rr,aoners taken has not-been ascer
tained, Lut certainly exceeded 60,000.
More thai 60 can no and 60 machine
guns besides an unknown quantity of
war material were captured.
-Emperor William was present dur
ing the decisive fighting in tho cen
ter'of onr line. The victory was won
by venteran East Prussian troops as
sisted by Other troops who wore
young for such work, but proved their
The achievements of these troops
under fearful weather conditions,
marching by day and night and fight
ing ngaiiiBt such a stubborn enemy,
are ?eyond all praise.

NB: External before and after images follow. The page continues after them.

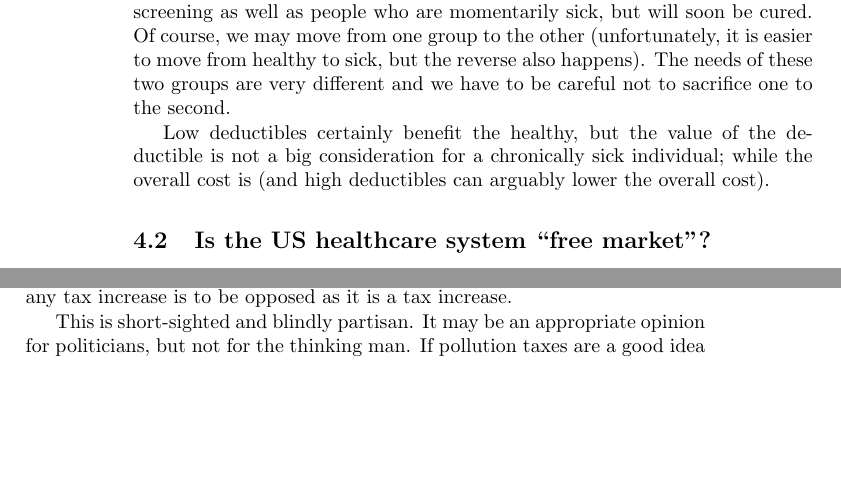
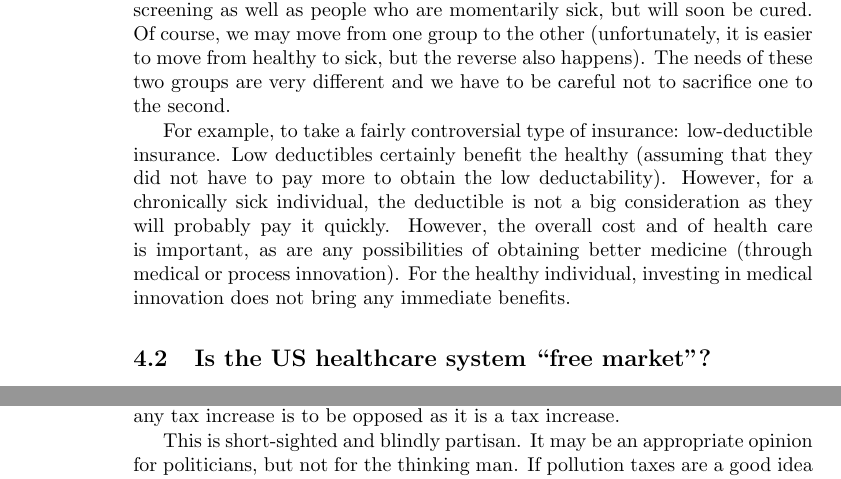
Before and after one commit to luispedro/libertarian-welfare, a LaTeX thesis (book/libertarian-welfare.tex, which reads book/healthcare.tex): two parts of pages 14 and 29 of 43 before the commit and two parts of pages 14 and 30 of 44 after it, joined at a grey line, cut so that both start at the same text, the shorter picture padded with empty space. Compiled offline with pdfLaTeX.

Commit message:
ENH The healthy & the sick

```diff
--- a/book/healthcare.tex
+++ b/book/healthcare.tex
@@ -58,9 +58,14 @@ to move from healthy to sick, but the reverse also happens). The needs of
 these two groups are very different and we have to be careful not to sacrifice
 one to the second.
 
-Low deductibles certainly benefit the healthy, but the value of the deductible
-is not a big consideration for a chronically sick individual; while the overall
-cost is (and high deductibles can arguably lower the overall cost).
+For example, to take a fairly controversial type of insurance: low-deductible
+insurance. Low deductibles certainly benefit the healthy (assuming that they
+did not have to pay more to obtain the low deductability). However, for a
+chronically sick individual, the deductible is not a big consideration as they
+will probably pay it quickly. However, the overall cost and of health care is
+important, as are any possibilities of obtaining better medicine (through
+medical or process innovation). For the healthy individual, investing in
+medical innovation does not bring any immediate benefits.
 
 \section{Is the US healthcare system ``free market''?}
 
```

A ' . . -
?laid Marshal von Hindonburg di
rected the operations with masterly
skill and ho was brilliantly assisted
by General von' Eichhorn von Buh)w.
Begin Hearing on Ownership.

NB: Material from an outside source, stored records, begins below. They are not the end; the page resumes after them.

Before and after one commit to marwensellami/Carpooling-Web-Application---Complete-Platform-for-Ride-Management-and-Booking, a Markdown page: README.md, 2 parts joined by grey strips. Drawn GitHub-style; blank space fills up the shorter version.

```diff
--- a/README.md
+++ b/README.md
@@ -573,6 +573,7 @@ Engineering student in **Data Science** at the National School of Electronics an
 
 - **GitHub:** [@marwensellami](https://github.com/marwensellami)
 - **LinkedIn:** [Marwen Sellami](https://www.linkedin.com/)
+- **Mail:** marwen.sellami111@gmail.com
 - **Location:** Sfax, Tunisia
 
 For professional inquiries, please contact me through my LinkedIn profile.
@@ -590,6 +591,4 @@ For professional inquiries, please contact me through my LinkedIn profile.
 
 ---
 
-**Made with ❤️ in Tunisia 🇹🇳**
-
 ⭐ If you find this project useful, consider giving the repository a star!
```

SAVANNAH, Ga., Feb. 17.?Inter
state Commerce Commissioner B. H.
Meyer today began hearing testimony
on tho petition of the Central of Geor

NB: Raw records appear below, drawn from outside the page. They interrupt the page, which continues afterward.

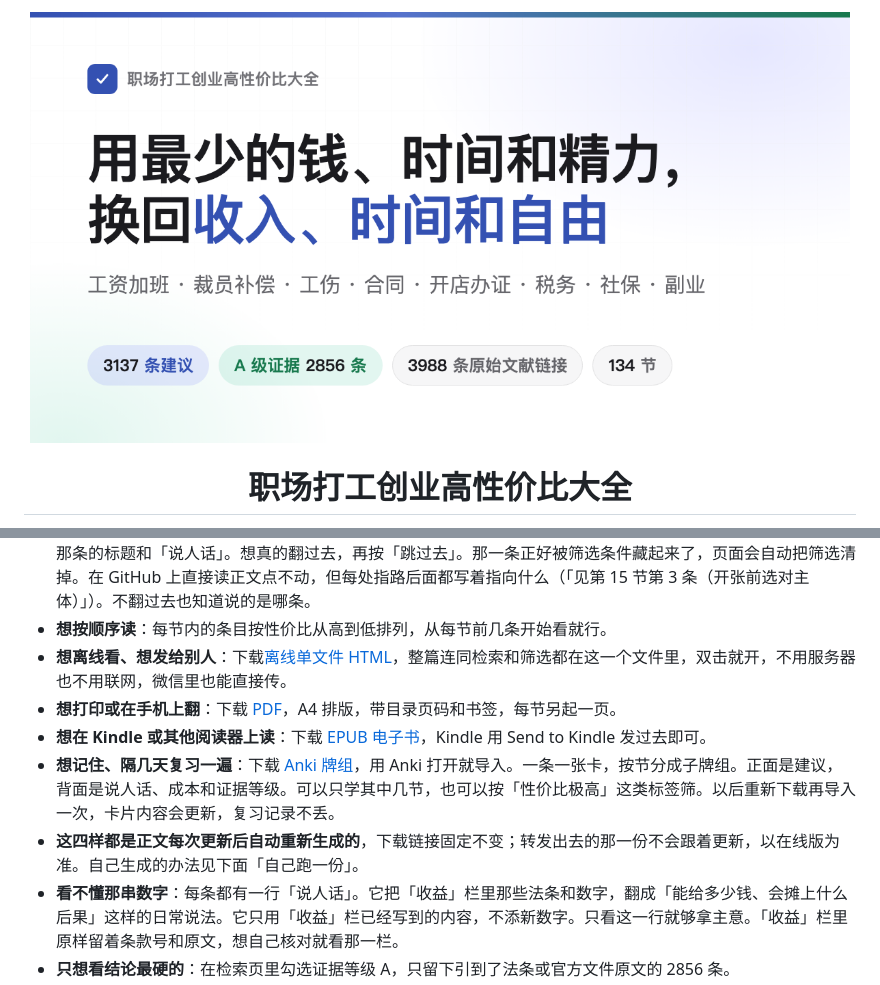
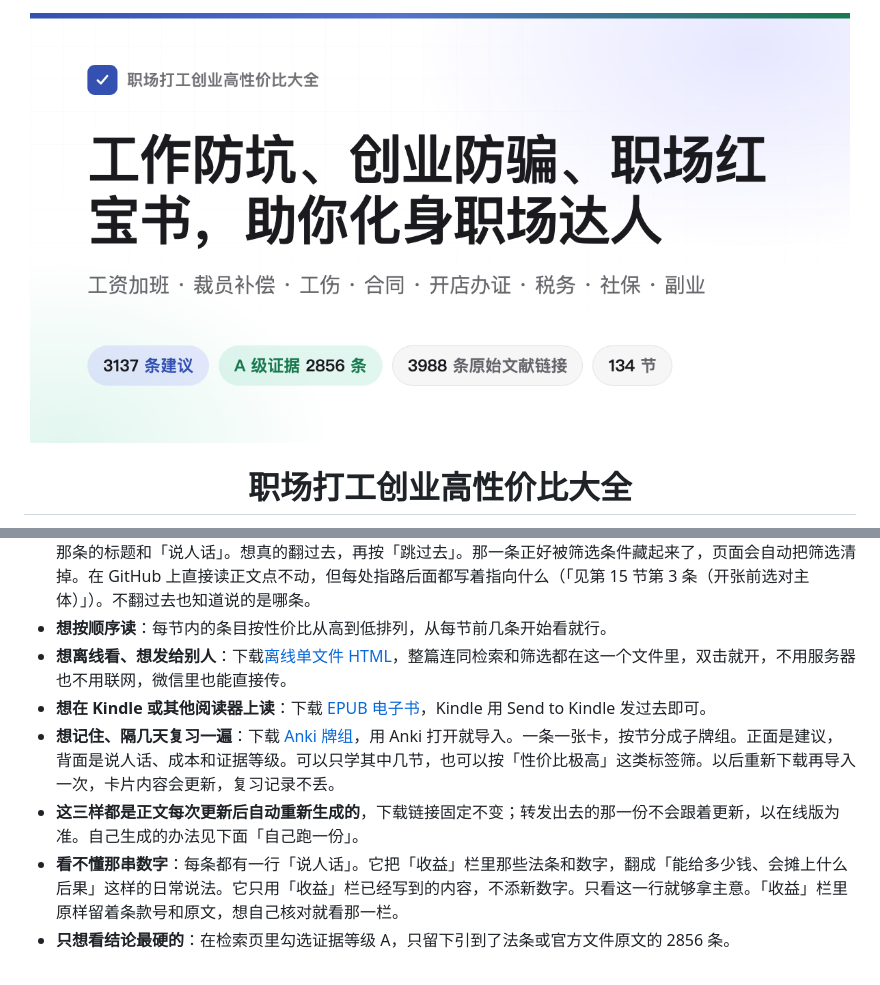
Before and after one commit to tomcatmartion/Workplace-Survival-Handbook, a Markdown page: README.md, 2 parts joined by grey strips. Rendered like a GitHub page; pictures changed too: og.png.

```diff
--- a/README.md
+++ b/README.md
@@ -101,10 +101,9 @@ AI 助手 skill 支持 Claude Code 和 Codex。装上后直接问「加班费怎
 - **条目之间会互相指路**（「见第 15 节第 3 条」这种）：在检索页里，这种指路带一条虚线。点一下，就地显示被指的那条的标题和「说人话」。想真的翻过去，再按「跳过去」。那一条正好被筛选条件藏起来了，页面会自动把筛选清掉。在 GitHub 上直接读正文点不动，但每处指路后面都写着指向什么（「见第 15 节第 3 条（开张前选对主体）」）。不翻过去也知道说的是哪条。
 - **想按顺序读**：每节内的条目按性价比从高到低排列，从每节前几条开始看就行。
 - **想离线看、想发给别人**：下载[离线单文件 HTML](https://github.com/tomcatmartion/Workplace-Survival-Handbook/releases/download/epub-latest/Workplace-Survival-Handbook.html)，整篇连同检索和筛选都在这一个文件里，双击就开，不用服务器也不用联网，微信里也能直接传。
-- **想打印或在手机上翻**：下载 [PDF](https://github.com/tomcatmartion/Workplace-Survival-Handbook/releases/download/epub-latest/Workplace-Survival-Handbook.pdf)，A4 排版，带目录页码和书签，每节另起一页。
 - **想在 Kindle 或其他阅读器上读**：下载 [EPUB 电子书](https://github.com/tomcatmartion/Workplace-Survival-Handbook/releases/download/epub-latest/Workplace-Survival-Handbook.epub)，Kindle 用 Send to Kindle 发过去即可。
 - **想记住、隔几天复习一遍**：下载 [Anki 牌组](https://github.com/tomcatmartion/Workplace-Survival-Handbook/releases/download/epub-latest/Workplace-Survival-Handbook.apkg)，用 Anki 打开就导入。一条一张卡，按节分成子牌组。正面是建议，背面是说人话、成本和证据等级。可以只学其中几节，也可以按「性价比极高」这类标签筛。以后重新下载再导入一次，卡片内容会更新，复习记录不丢。
-- **这四样都是正文每次更新后自动重新生成的**，下载链接固定不变；转发出去的那一份不会跟着更新，以在线版为准。自己生成的办法见下面「自己跑一份」。
+- **这三样都是正文每次更新后自动重新生成的**，下载链接固定不变；转发出去的那一份不会跟着更新，以在线版为准。自己生成的办法见下面「自己跑一份」。
 - **看不懂那串数字**：每条都有一行「说人话」。它把「收益」栏里那些法条和数字，翻成「能给多少钱、会摊上什么后果」这样的日常说法。它只用「收益」栏已经写到的内容，不添新数字。只看这一行就够拿主意。「收益」栏里原样留着条款号和原文，想自己核对就看那一栏。
 - **只想看结论最硬的**：在检索页里勾选证据等级 A，只留下引到了法条或官方文件原文的 2856 条。
 - **只想看最值得做的**：勾选性价比「极高」，得到既不花钱、不花时间、不需要毅力，收益又落在最大一档的条目。再叠加一个「换回什么」，就是该口径下的优先清单。
```
Also changed, not shown: other parts of README.md (+1 -1 lines), CLAUDE.md (+3 -4 lines), 8 other files.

gia Railway and the Atlantic Coast
Line Railroad to. continue ownership
of the Ocean Steamship Company and
the Peninsula and Occidental Steam
ship Company, respectively. Under
the provisions of the ttanamfc Canal
act unless the Interstate commerce
commission sanctions such ownership,
tbe. raUrc-ftds must dispose of ib*
': >. Ash Increase in Rates,
DES MOINES, Is,. Feb. ifc-An In
crease in railway :.; passenger - fares
from 2 to "i 1-2 cents a mile was caked
today by officials of nlx^railwaya at a
conf?rence with rjoveruor Clarke and
lember* of legislative committees.
.governor said he thought the
' t&Ir in the matter.
LAST PUBLIC SALE
Ends Saturday Night, February 27th
Only a few days mere and then no more
will you have the opportunity to buy such
Saturday and Monday, Feb
ruary 20th and 22nd, we will
Bell best 10c. Sea Is- /[Q
land, yard wide, 10 "OC
yards for (limited)
Saturday and Monday, Feb
ruary 20th and 22nd, we will
sell bent yard wide A Q
10c. Bleaching, 10 yds^QQ
for (limited) .
One lot of Dress Materials,
worth up to 10c, lost O-,
Sale Price, yard.
One lot of Girls* Wool Coats,
worth up to $3.50, Q?% AtL
last Sale Price... V *
Men's up to $3.00 best Work and
Dress Shoes, last tf? *i ?2t\
Asia rt-tn aD 1 .077
Standard yard wide Percales,
10c and 121-2c ?*alue, *7JL-,
last Sale Price, yard 2f C
65 Ladles' long Kersey Coats,
strictly $5 value ?0 AO
last Sale Price... V--.4*?
$13.50, $15, $16.60 Ladies' fine
Tailored Suits, d? A QP
last Sale Price .. ?P1"?%70
Boys' and Girls' heavy Union
Suits, beBt 50c. grade OO
last Sale Prirc _ OOC
Ladies' up to $2 all leather work
and dross Shoes,
'"? . Sale Price
Boys' serviceable Novelty Suits,
worth up to $2.00,
Men's hard finish Worsted Suits,
sold up to $10.00
last Sale Price
All our $3 and $3.50 Boy's Wool
School Suits, last gl ?Q
Sale Price.?pl ?\K7
Children's up to S3 Coats In vel
vet and bear skin, O
last Sale Price ..... OOC
O. J. White of Greenville was among
the business visitors in. the city yes
P. P. and L. C. Herring of Town
ville were in the city Wednesday on
Tours One Way ThrougTi the Panama
Canal and Spe cial Train Overland
' - ' . 1 I
June-July - August
The Tours will consume 26 to 60 days. Pullman and stateroom
bertha; dining cat and steamship meals; the highest class hotels
on American plan, excepting Los Angoles and San Francisco where
rooms only are furnished; attractive sightseeing and side-trips.
Many Diverge Routes
Including Denver, Colorado Springs, Cripple Creek, Pike's Peak,
Roye.1 Gorge, Salt Lake City, Yellowstone National Park, Grand
.Citron of Arizona, Orange Grove*. of Sautter* Csllfernia, San
DleftS Los Angeles, Const of California, San ?r?nejaeo, Portland,
Seattle, Puga Sound, Victoria, Yancon?cr, the Canadian Rocky
Mountains, 8t. Paul and Chicago. ^JT
All Trains equipped with ALL STEEL Pullman drawing
room; stateroom cptapfrtment ami observation cars and1, diners for
i t'j-? , - ., -? ? uwuio lui
the exclusive use of our parties fcr the entire trip. Ptrsonslly
conductedami satisfactory chaperoned. Ladles unescorted as
nured of every attention.
The highest class of service and the "?EST OF EVERY
THING" everywhere. '
Write for booklet and detailed information.
Tourist Agents, S. A. L. Ry.
Raleigh, N. c.